Continue reading “Looking to the Fall, Part 1: Welcoming and Supporting K–5 Students”

English Learners and Distance Learning: Enhancing Access

By Liz Ramirez

Which students are experiencing success in today’s “distance learning”? What barriers do other students face?

While virtual learning platforms have made it possible for some live instruction to continue during school closures, this type of learning environment presents additional challenges for students who are learning English. Many of the language supports and resources that students rely on in the classroom are no longer accessible, including subtle ones like teacher gestures, word walls, and turning to a partner for clarification. Now…?

How do we support English learners in a virtual learning environment?

Continue reading “English Learners and Distance Learning: Enhancing Access”

Thoughts on the Back-to-School Problem

By William McCallum

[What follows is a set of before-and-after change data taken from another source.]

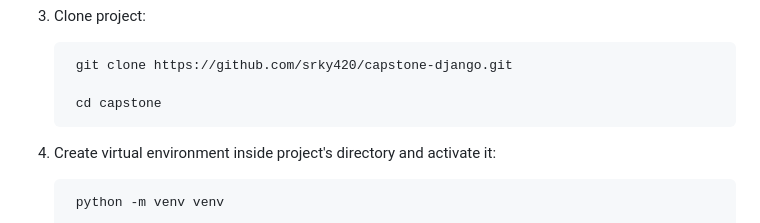
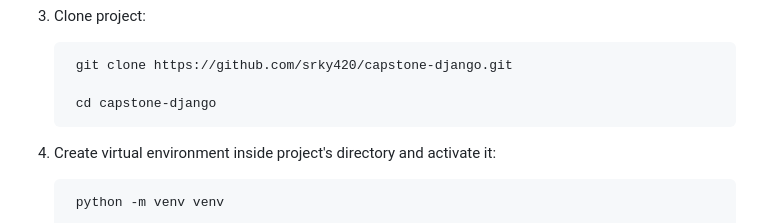
Before and after one commit to srky420/capstone-django, a Markdown page: README.md, the part around the change. Drawn GitHub-style.

Commit message:
Finalize

```diff
--- a/README.md
+++ b/README.md
@@ -198,7 +198,7 @@ Defines file structure and contents of relevant files/folders.
 
         git clone https://github.com/srky420/capstone-django.git
 
-        cd capstone
+        cd capstone-django
 
 4. Create virtual environment inside project's directory and activate it:
 
```
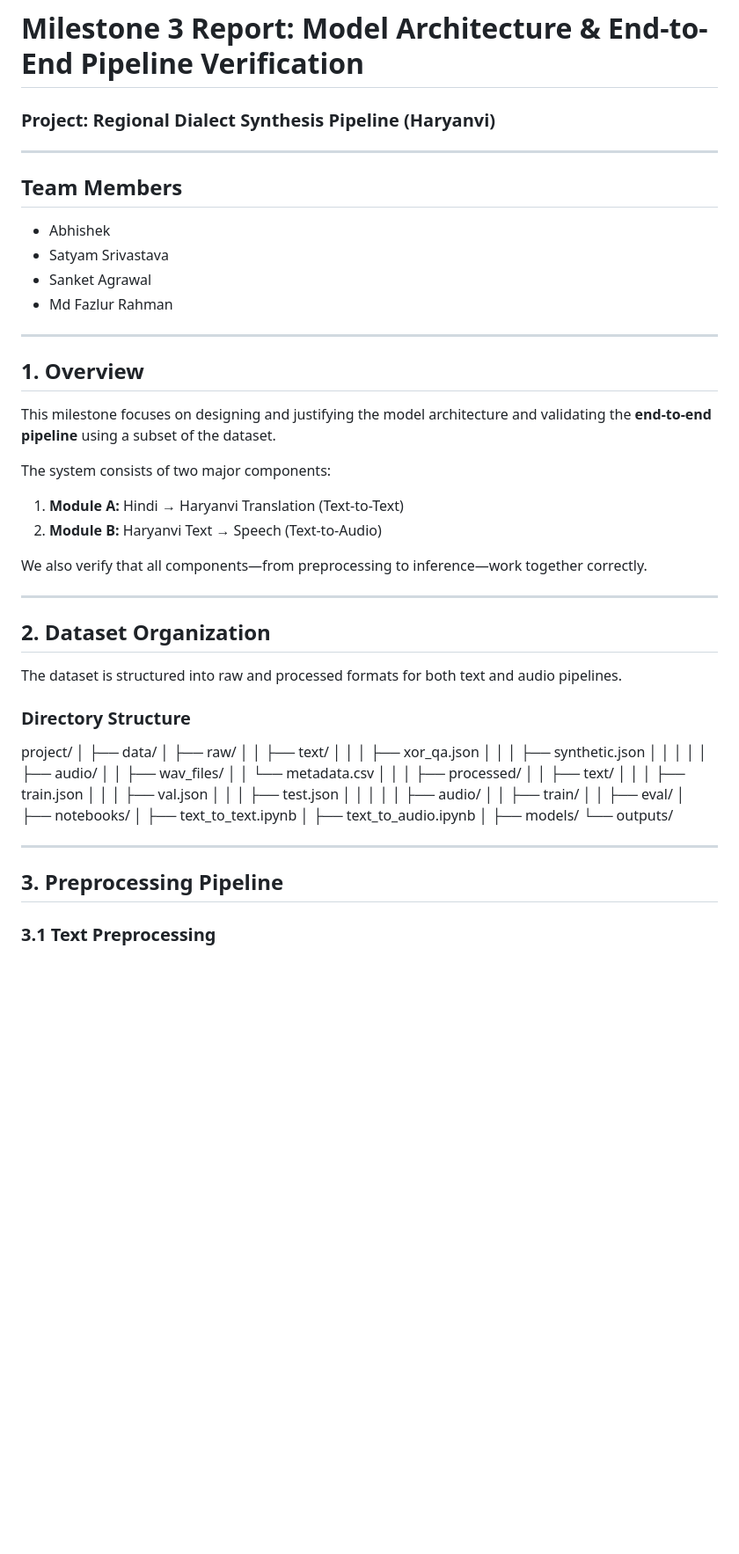
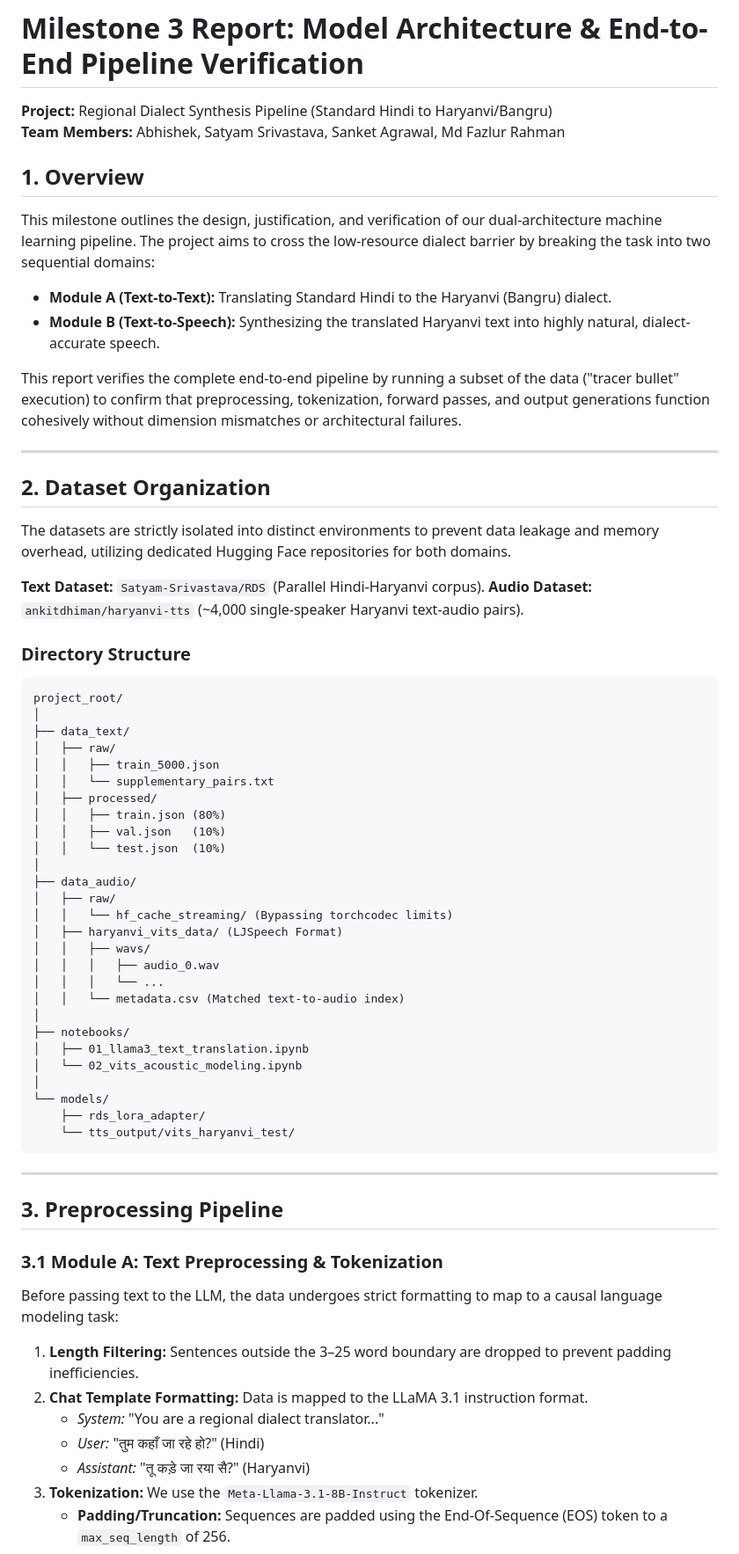
Before and after one commit to SatyamDevX/Group-12-DS-and-AI-Lab-Project, a Markdown page: Reports/Milestone-3-Report.md, the part around one of its changes. Shown at 88% size. Rendered like a GitHub page; blank space fills up the shorter version.

````diff
--- a/Reports/Milestone-3-Report.md
+++ b/Reports/Milestone-3-Report.md
@@ -1,70 +1,65 @@
 # Milestone 3 Report: Model Architecture & End-to-End Pipeline Verification
-### Project: Regional Dialect Synthesis Pipeline (Haryanvi)
 
----
-
-## Team Members
-
-- Abhishek
-- Satyam Srivastava
-- Sanket Agrawal
-- Md Fazlur Rahman
-
----
+**Project:** Regional Dialect Synthesis Pipeline (Standard Hindi to Haryanvi/Bangru)
+**Team Members:** Abhishek, Satyam Srivastava, Sanket Agrawal, Md Fazlur Rahman
 
 ## 1. Overview
+This milestone outlines the design, justification, and verification of our dual-architecture machine learning pipeline. The project aims to cross the low-resource dialect barrier by breaking the task into two sequential domains:
+* **Module A (Text-to-Text):** Translating Standard Hindi to the Haryanvi (Bangru) dialect.
+* **Module B (Text-to-Speech):** Synthesizing the translated Haryanvi text into highly natural, dialect-accurate speech.
 
-This milestone focuses on designing and justifying the model architecture and validating the **end-to-end pipeline** using a subset of the dataset.
-
-The system consists of two major components:
-
-1. **Module A:** Hindi → Haryanvi Translation (Text-to-Text)
-2. **Module B:** Haryanvi Text → Speech (Text-to-Audio)
-
-We also verify that all components—from preprocessing to inference—work together correctly.
+This report verifies the complete end-to-end pipeline by running a subset of the data ("tracer bullet" execution) to confirm that preprocessing, tokenization, forward passes, and output generations function cohesively without dimension mismatches or architectural failures.
 
 ---
 
 ## 2. Dataset Organization
+The datasets are strictly isolated into distinct environments to prevent data leakage and memory overhead, utilizing dedicated Hugging Face repositories for both domains.
 
-The dataset is structured into raw and processed formats for both text and audio pipelines.
+**Text Dataset:** `Satyam-Srivastava/RDS` (Parallel Hindi-Haryanvi corpus).
+**Audio Dataset:** `ankitdhiman/haryanvi-tts` (~4,000 single-speaker Haryanvi text-audio pairs).
 
 ### Directory Structure
-
-
-project/
+```text
+project_root/
 │
-├── data/
-│ ├── raw/
-│ │ ├── text/
-│ │ │ ├── xor_qa.json
-│ │ │ ├── synthetic.json
-│ │ │
-│ │ ├── audio/
-│ │ ├── wav_files/
-│ │ └── metadata.csv
-│ │
-│ ├── processed/
-│ │ ├── text/
-│ │ │ ├── train.json
-│ │ │ ├── val.json
-│ │ │ ├── test.json
-│ │ │
-│ │ ├── audio/
-│ │ ├── train/
-│ │ ├── eval/
+├── data_text/
+│   ├── raw/
+│   │   ├── train_5000.json
+│   │   └── supplementary_pairs.txt
+│   ├── processed/
+│   │   ├── train.json (80%)
+│   │   ├── val.json   (10%)
+│   │   └── test.json  (10%)
+│
+├── data_audio/
+│   ├── raw/
+│   │   └── hf_cache_streaming/ (Bypassing torchcodec limits)
+│   ├── haryanvi_vits_data/ (LJSpeech Format)
+│   │   ├── wavs/
+│   │   │   ├── audio_0.wav
+│   │   │   └── ...
+│   │   └── metadata.csv (Matched text-to-audio index)
 │
 ├── notebooks/
-│ ├── text_to_text.ipynb
-│ ├── text_to_audio.ipynb
+│   ├── 01_llama3_text_translation.ipynb
+│   └── 02_vits_acoustic_modeling.ipynb
 │
-├── models/
-└── outputs/
-
+└── models/
+    ├── rds_lora_adapter/
+    └── tts_output/vits_haryanvi_test/
+```
 
 ---
 
 ## 3. Preprocessing Pipeline
 
-### 3.1 Text Preprocessing
+### 3.1 Module A: Text Preprocessing & Tokenization
+Before passing text to the LLM, the data undergoes strict formatting to map to a causal language modeling task:
+1.  **Length Filtering:** Sentences outside the 3–25 word boundary are dropped to prevent padding inefficiencies.
+2.  **Chat Template Formatting:** Data is mapped to the LLaMA 3.1 instruction format.
+    * *System:* "You are a regional dialect translator..."
+    * *User:* "तुम कहाँ जा रहे हो?" (Hindi)
+    * *Assistant:* "तू कड़े जा रया सै?" (Haryanvi)
+3.  **Tokenization:** We use the `Meta-Llama-3.1-8B-Instruct` tokenizer.
+    * **Padding/Truncation:** Sequences are padded using the End-Of-Sequence (EOS) token to a `max_seq_length` of 256.
 
````
Also changed, not shown: other parts of Reports/Milestone-3-Report.md (+102 -260 lines).
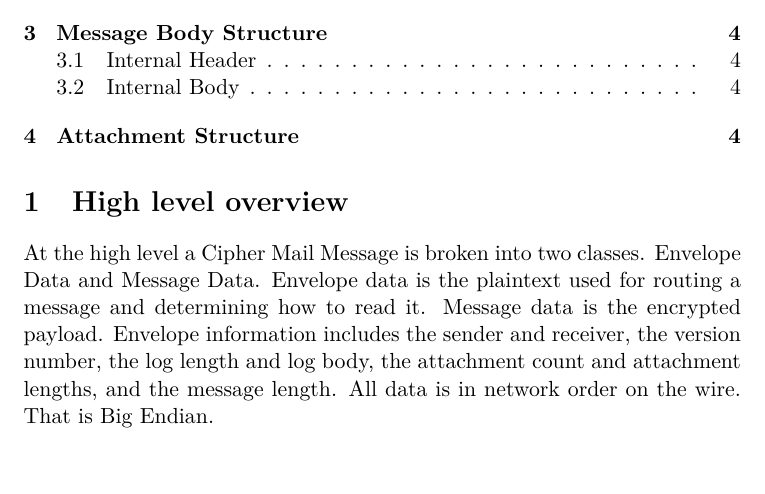
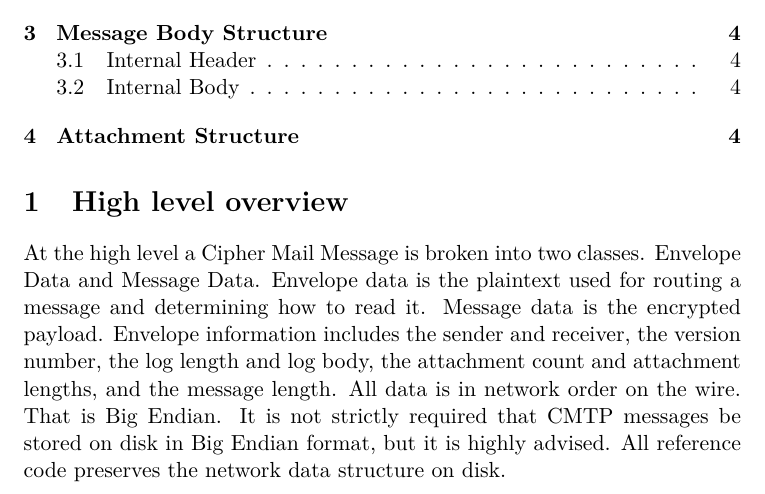
Before and after one commit to darakian/cmtp, a LaTeX document (docs/tex/Message_format.tex): part of page 1 of 4, cut so that both start at the same text, the shorter picture padded with empty space. Compiled offline with pdfLaTeX.

Commit message:
Added note about endianness in on disk format

```diff
--- a/docs/tex/Message_format.tex
+++ b/docs/tex/Message_format.tex
@@ -18,7 +18,7 @@
 %\end{abstract}
 
 \section{High level overview}
-At the high level a Cipher Mail Message is broken into two classes. Envelope Data and Message Data. Envelope data is the plaintext used for routing a message and determining how to read it. Message data is the encrypted payload. Envelope information includes the sender and receiver, the version number, the log length and log body, the attachment count and attachment lengths, and the message length. All data is in network order on the wire. That is Big Endian.
+At the high level a Cipher Mail Message is broken into two classes. Envelope Data and Message Data. Envelope data is the plaintext used for routing a message and determining how to read it. Message data is the encrypted payload. Envelope information includes the sender and receiver, the version number, the log length and log body, the attachment count and attachment lengths, and the message length. All data is in network order on the wire. That is Big Endian. It is not strictly required that CMTP messages be stored on disk in Big Endian format, but it is highly advised. All reference code preserves the network data structure on disk.
 \begin{figure}[H]
 \centering
 \includegraphics[width=0.5\linewidth]{message_format.eps}
```
Also changed, not shown: docs/Message_format.pdf.
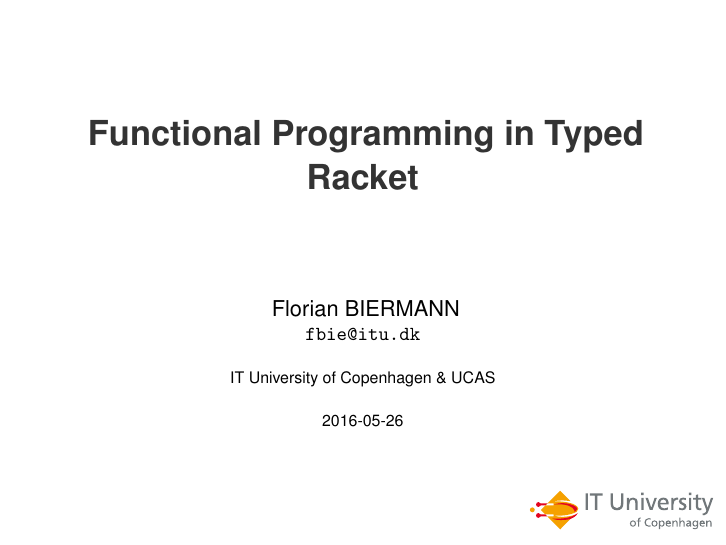
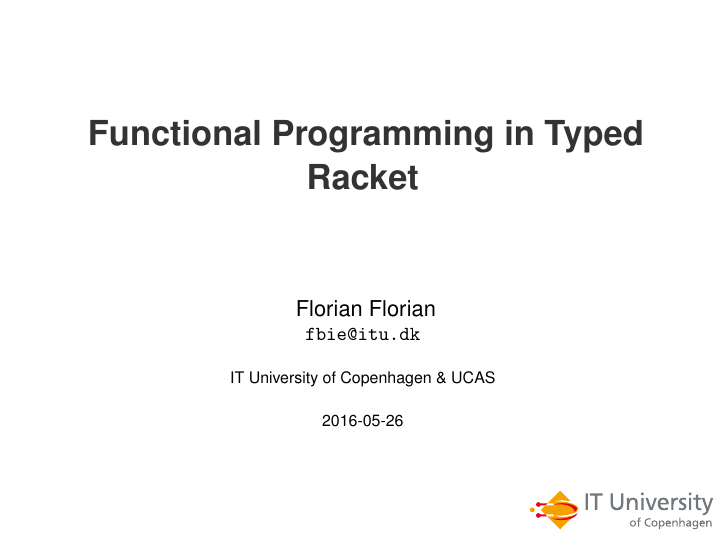
Before and after one commit to fbie/parallel-functional-lectures, LaTeX slides (1/slides/1.tex): page 1 of 23. Compiled offline with pdfLaTeX.

```diff
--- a/1/slides/1.tex
+++ b/1/slides/1.tex
@@ -28,7 +28,7 @@
 }
 
 \title{Functional Programming in Typed Racket}
-\author{Florian BIERMANN \\\small{\texttt{fbie@itu.dk}} \\~}
+\author{Florian Florian \\\small{\texttt{fbie@itu.dk}} \\~}
 
 \institute{IT University of Copenhagen \& UCAS}
 
```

One of the consolations in these difficult times has been tweets and Youtube videos of parents discovering just what it takes to be a teacher. Maybe it takes a crisis like this to restore the respect that teachers deserve. There is no doubt that when schools reopen teachers will face a formidable back-to-school problem: entire classes of students returning with months of lost learning from the previous year. And there is no doubt in my mind that teachers are up to this challenge. They have always had to face this problem on a small scale; hopeful parents will be looking up to them to solve it for all. 

Continue reading “Thoughts on the Back-to-School Problem”

IM Talking Math 6–8: Resources for Weekly Re-engagement

By IM 6–8 Math Team

This week, IM is launching a new resource to support students and teachers with distance learning. Each week we will publish an open-ended prompt or image that invites math conversation, and a series of 3–5 questions. The questions are designed so that all 6–8 students have an entry point for the first question, and all students will find something both familiar and challenging in each set. 

TALKING MATH 6–8 PROMPTS

Continue reading “IM Talking Math 6–8: Resources for Weekly Re-engagement”

Planning for Learning in Spring of 2020

Some schools are sending home printed packets and establishing teacher office hours by phone. Some are conducting their regular class schedule, but online. And lots are doing something in between. We understand that it is very challenging to translate IM curricula to remote learning. It is structured around discourse between people in the same room, after all. The goal of this post is to help with a small piece of the puzzle of how to translate IM curricula for remote learning: prioritizing some topics and activities over others. 

Continue reading “Planning for Learning in Spring of 2020”

Aggregated Support for the IM Math Community in Spring 2020

We want to share our deepest gratitude for the work each of you has been doing to protect yourselves, your families, your students, and your school communities, as you face hard decisions about how to support students while also reducing our close contact with one another. Each of us faces unique situations and there are no easy solutions for any of the various components of supporting children that each of us are charged with.

Continue reading “Aggregated Support for the IM Math Community in Spring 2020”

Up ↑